In a speech to the European Parliament on June 23 to provide an update on the TEN-T evaluation process, Vălean said certain projects were delayed and risked missing the 2030 deadline.
“Extending this deadline is not an option, nor is reducing ambition,” Vălean says. “The only way forward is instead to strengthen the mandatory nature of member states’ obligations, and to reinforce EU-level instruments and the governance of the network, which proves every day to be more important.”
A report from the European Court of Auditors (ECA) earlier this month found that many projects were behind schedule and over budget, and some were based on over-optimistic traffic forecasts.
The TEN-T evaluation process was launched by the European Commission (EC) in spring 2019, and has so far received the views of more than 600 organisations and citizens.
The EC launched the second phase of targeted stakeholder consultation earlier this year, and key professional organisations are now sharing their vision on the overall functioning of the TEN-T regulation. The EC has also asked around 1500 experts for input on issues such as urban nodes, infrastructure quality, digitalisation, new technologies, cooperation with third countries, and the functioning of the core network corridors.
Vălean says that while the consultation is ongoing, there are some early indicators from the work already conducted. This includes strong support for the TEN-T network, as it:

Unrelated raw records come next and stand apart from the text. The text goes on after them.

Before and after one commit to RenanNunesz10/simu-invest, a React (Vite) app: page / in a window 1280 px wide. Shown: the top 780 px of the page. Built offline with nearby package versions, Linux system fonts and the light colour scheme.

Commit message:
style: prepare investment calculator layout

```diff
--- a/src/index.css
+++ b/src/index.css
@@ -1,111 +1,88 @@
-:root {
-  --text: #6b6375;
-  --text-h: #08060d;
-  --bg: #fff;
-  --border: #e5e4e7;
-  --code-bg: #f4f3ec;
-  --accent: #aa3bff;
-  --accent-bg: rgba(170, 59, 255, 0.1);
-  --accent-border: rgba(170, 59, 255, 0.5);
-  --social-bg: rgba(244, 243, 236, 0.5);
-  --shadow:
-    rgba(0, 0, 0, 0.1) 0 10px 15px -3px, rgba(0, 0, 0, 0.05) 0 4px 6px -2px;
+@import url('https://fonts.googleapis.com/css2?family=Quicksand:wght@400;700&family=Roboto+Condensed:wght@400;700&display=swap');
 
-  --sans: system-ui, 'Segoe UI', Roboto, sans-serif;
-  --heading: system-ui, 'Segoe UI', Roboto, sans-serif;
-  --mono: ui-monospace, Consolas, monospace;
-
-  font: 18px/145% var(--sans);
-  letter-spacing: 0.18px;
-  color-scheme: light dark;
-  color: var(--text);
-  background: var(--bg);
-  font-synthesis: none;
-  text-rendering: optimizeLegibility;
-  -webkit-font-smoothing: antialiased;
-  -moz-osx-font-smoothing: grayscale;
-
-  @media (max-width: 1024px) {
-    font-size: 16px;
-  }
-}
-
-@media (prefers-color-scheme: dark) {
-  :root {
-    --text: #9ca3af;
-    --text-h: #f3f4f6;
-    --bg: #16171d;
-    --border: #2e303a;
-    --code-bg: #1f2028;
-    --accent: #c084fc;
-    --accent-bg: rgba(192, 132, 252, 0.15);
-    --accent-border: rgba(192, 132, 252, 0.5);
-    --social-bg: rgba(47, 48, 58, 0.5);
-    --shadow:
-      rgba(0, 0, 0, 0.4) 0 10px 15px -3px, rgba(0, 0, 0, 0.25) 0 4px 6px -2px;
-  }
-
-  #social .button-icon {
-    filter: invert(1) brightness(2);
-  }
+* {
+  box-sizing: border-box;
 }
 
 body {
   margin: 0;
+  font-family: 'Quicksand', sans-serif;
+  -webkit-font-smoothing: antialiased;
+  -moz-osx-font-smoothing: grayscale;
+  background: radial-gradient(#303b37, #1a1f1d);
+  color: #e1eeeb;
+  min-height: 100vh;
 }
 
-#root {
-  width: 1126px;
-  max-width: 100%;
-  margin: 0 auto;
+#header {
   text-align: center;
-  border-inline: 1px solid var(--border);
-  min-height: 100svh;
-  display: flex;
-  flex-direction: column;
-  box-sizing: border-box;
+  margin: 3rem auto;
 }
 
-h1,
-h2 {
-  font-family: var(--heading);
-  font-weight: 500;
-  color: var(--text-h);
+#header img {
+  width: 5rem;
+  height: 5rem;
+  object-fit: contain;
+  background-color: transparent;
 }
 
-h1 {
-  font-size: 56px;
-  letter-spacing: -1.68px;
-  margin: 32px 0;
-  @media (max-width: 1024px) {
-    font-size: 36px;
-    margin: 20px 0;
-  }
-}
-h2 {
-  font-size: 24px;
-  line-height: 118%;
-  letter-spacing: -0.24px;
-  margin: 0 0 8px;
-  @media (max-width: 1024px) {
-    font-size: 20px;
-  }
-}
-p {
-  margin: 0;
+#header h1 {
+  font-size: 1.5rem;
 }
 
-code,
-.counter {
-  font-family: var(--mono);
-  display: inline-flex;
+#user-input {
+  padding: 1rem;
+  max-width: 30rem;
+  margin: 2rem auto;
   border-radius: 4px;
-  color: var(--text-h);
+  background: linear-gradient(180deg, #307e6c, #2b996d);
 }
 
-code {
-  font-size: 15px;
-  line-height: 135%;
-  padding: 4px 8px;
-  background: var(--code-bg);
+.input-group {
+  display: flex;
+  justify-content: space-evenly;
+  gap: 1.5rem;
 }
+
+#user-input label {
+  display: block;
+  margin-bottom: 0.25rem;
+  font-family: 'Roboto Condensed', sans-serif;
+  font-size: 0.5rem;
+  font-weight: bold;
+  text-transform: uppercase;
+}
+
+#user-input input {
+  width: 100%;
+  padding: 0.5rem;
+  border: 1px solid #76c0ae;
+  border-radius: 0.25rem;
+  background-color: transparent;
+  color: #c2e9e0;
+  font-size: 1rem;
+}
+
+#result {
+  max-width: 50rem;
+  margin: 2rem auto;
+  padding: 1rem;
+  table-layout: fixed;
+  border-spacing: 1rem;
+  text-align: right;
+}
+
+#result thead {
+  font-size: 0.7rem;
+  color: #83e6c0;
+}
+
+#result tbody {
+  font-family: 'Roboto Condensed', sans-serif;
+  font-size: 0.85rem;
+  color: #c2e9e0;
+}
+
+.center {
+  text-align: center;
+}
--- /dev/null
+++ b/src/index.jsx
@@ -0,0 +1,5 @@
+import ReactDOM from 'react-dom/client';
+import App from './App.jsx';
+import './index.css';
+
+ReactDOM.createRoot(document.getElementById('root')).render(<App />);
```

- has a strong EU dimension and with high European added-value allowing individual member state’s priorities to be scaled up into a European vision
- improves infrastructure quality throughout the EU, eliminating technical barriers and promoting seamless, safe and efficient cross-border mobility
- fosters change to ensure the EU keeps pace with technological progress, and
- would enable huge benefits from closer integration between innovative and more traditional infrastructure, especially as the EU targets decarbonisation.
Vălean says respondents also expressed strong support for the core network corridor approach, and called for reinforced EU instruments to support this.
However, the review has also identified two aspects that need revision: planning and implementation, and enhanced infrastructure quality.
Vălean says that as well as strengthening the member states’ obligations, the network also needed to be updated. “As mentioned earlier the idea is not lose focus on the main objective for 2030. However, minor adjustments will certainly be needed, and accommodated - for example the inclusion of missing cross-border connections or enhanced connectivity for some peripheral regions.”
New developments not foreseen in 2013, when the network was first developed, would also mean that some aspects will need to be updated.
“We need therefore to integrate alternative fuel infrastructure as a mandatory TEN-T requirement, and take account of military mobility needs,” Vălean says. “We need to enable automation, and we must provide for future-oriented technological solutions which we know are coming.
“Digitalisation is clearly a must for tomorrow’s TEN-T. We have already made progress with ERTMS, single European sky (Sesar) and River Information Services (RIS). The Covid-19 crisis has further showed us the urgent need to harness all the possibilities of digital solutions - the need for reduced procedures and paperless exchanges of documents, the urgency to make use of satellite technologies. The TEN-T revision will be the opportunity to make TEN-T policy ready to the digital transition.”
Vălean says there are a number of ways the TEN-T can support sustainability, including ensuring the availability of charging and refuelling infrastructure, and integrating and interconnecting all transport modes to optimise the system.
While the development of new infrastructure continues, the review will include an analysis of existing infrastructure.
“We are also assessing how to ensure continued structural quality of vulnerable infrastructure such as bridges,” Vălean says. “We want to make sure that accidents such as that seen in Genoa in 2018 will never happen again. Some of the requirements and standards of the network will also have to be re-assessed. Not all of them reflect what a high-quality network should look like in 2030.”
The final aspect that requires rethinking, according to Vălean, is the passenger side of transport.
“We need to look at infrastructure developments and planning fully integrating passengers,” she says. “With particular attention of those with reduced mobility, creating the conditions for a seamless, affordable, and comfortable journey across the EU.”